Courtesy of Universal Pictures.

James C. Clay // Film Critic


Rated PG-13, 129 minutes.
Director: M. Night Shyamalan 
Cast: Samuel L. Jackson, Bruce WillisJames McAvoy, Sarah Paulson and Spencer Treat Clark,

The 2019 cinematic year got off to a disappointing start with M. Night Shyamalan’s GLASS, a film that this reviewer respects immensely. It completes the unexpected trilogy, which began in 2000 with (Shyamalan’s best film) UNBREAKABLE and continued (with one of the best cinematic reveals of all time) 2016’s SPLIT, and now he ends this saga with a massive thud that’s fractured and, frankly, quite dull.

Critics and fans alike were divided on this film. It carried a 37% score on Rotten Tomatoes and a 73% audience score, which isn’t great but is enough to keep the divisive discussion going. And now the film is available on 4K Ultra HD, Blu-ray, DVD and Digital HD. Overall, it is worth watching to try to pick apart what Shyamalan was actually going for.

The biggest complaint I have been able to come up with is that the ideas he is working with, in regards to comic books, feel largely dated. We live in an age where comic books and superhero films have the largest cultural footprint over any form of entertainment, and when UNBREAKABLE was released (in November 2000), it was four months after the original X-MEN and roughly 18 months before Sam Raimi’s first SPIDERMAN film. Alas, we are here to discuss the Blu-ray for GLASS, and the features it yields. So, I will bite my tongue and let my review from the theatrical release speak for itself, which you can findhere.

That said, GLASS is worth the revisit at home given the small scale of the film. The photography and lighting play much better without the pomp and circumstance of the big screen experience, too.

James McAvoy literally flipping over a car with his bare hands in ‘GLASS.’ Photo courtesy of Universal Home Entertainment.

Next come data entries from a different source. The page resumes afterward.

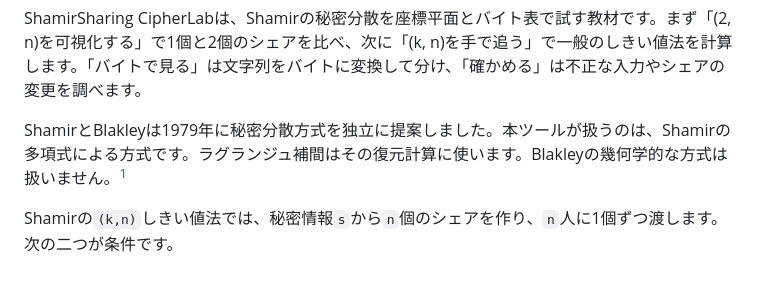
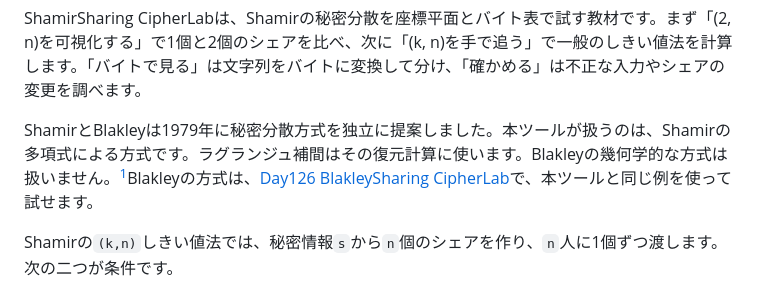
Before and after one commit to ipusiron/shamir-sharing-cipherlab, a Markdown page: README.md, the part around the change. GitHub-like rendering.

```diff
--- a/README.md
+++ b/README.md
@@ -39,7 +39,7 @@ hub: true
 
 ShamirSharing CipherLabは、Shamirの秘密分散を座標平面とバイト表で試す教材です。まず「(2, n)を可視化する」で1個と2個のシェアを比べ、次に「(k, n)を手で追う」で一般のしきい値法を計算します。「バイトで見る」は文字列をバイトに変換して分け、「確かめる」は不正な入力やシェアの変更を調べます。
 
-ShamirとBlakleyは1979年に秘密分散方式を独立に提案しました。本ツールが扱うのは、Shamirの多項式による方式です。ラグランジュ補間はその復元計算に使います。Blakleyの幾何学的な方式は扱いません。[^blakley-visual]
+ShamirとBlakleyは1979年に秘密分散方式を独立に提案しました。本ツールが扱うのは、Shamirの多項式による方式です。ラグランジュ補間はその復元計算に使います。Blakleyの幾何学的な方式は扱いません。[^blakley-visual]Blakleyの方式は、[Day126 BlakleySharing CipherLab](https://github.com/ipusiron/blakley-sharing-cipherlab)で、本ツールと同じ例を使って試せます。
 
 [^blakley-visual]: [Blakleyの方式（1979）](https://pages.cs.wisc.edu/~cs812-1/Blakley1979.pdf)は、各シェアを超平面とし、所定数の超平面の交点から秘密を求めます。以前の[Day070 VisualCryptography CipherLab](https://github.com/ipusiron/visual-cryptography-cipherlab)は、[NaorとShamirの視覚暗号（1994）](https://www.wisdom.weizmann.ac.il/~naor/PAPERS/vis.pdf)を使い、画像のシェアを重ねて目で復元します。複数のシェアを使う点は共通ですが、Blakley方式とは別の構成です。
 
```
Also changed, not shown: README.en.md (+1 -1 lines).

But if you aren’t familiar with GLASS, here’s a synopsis from our review:

“We pick up with David Dunn (Bruce Willis) and his son Joesph (Spencer Treat Clark) as if no time has passed since we last saw them at the end of UNBREAKABLE. Although it doesn’t feel like time has passed, David’s new identity as the rain-slicker wearing vigilante known as “The Overseer” who has partnered with his son to keep the streets of Philadelphia safe.

The father and son duo are tracking down Kevin Wendell Crumb aka Dennis aka Barry aka Hedwig aka Jade aka The Beast (James McAvoy), who is still suffering from D.I.D. and is still out there kidnapping and murdering young women who haven’t felt enough suffering within their life. Meanwhile, the villain and mastermind of this show, Elijah Glass (Samuel L. Jackson), is pulling the strings within a mental institution where he has broken now 94 bones and is still going strong. His big plan is to get The Beast to climb a building and kill people on live TV so that he can prove super-human beings exist.”

Special Features:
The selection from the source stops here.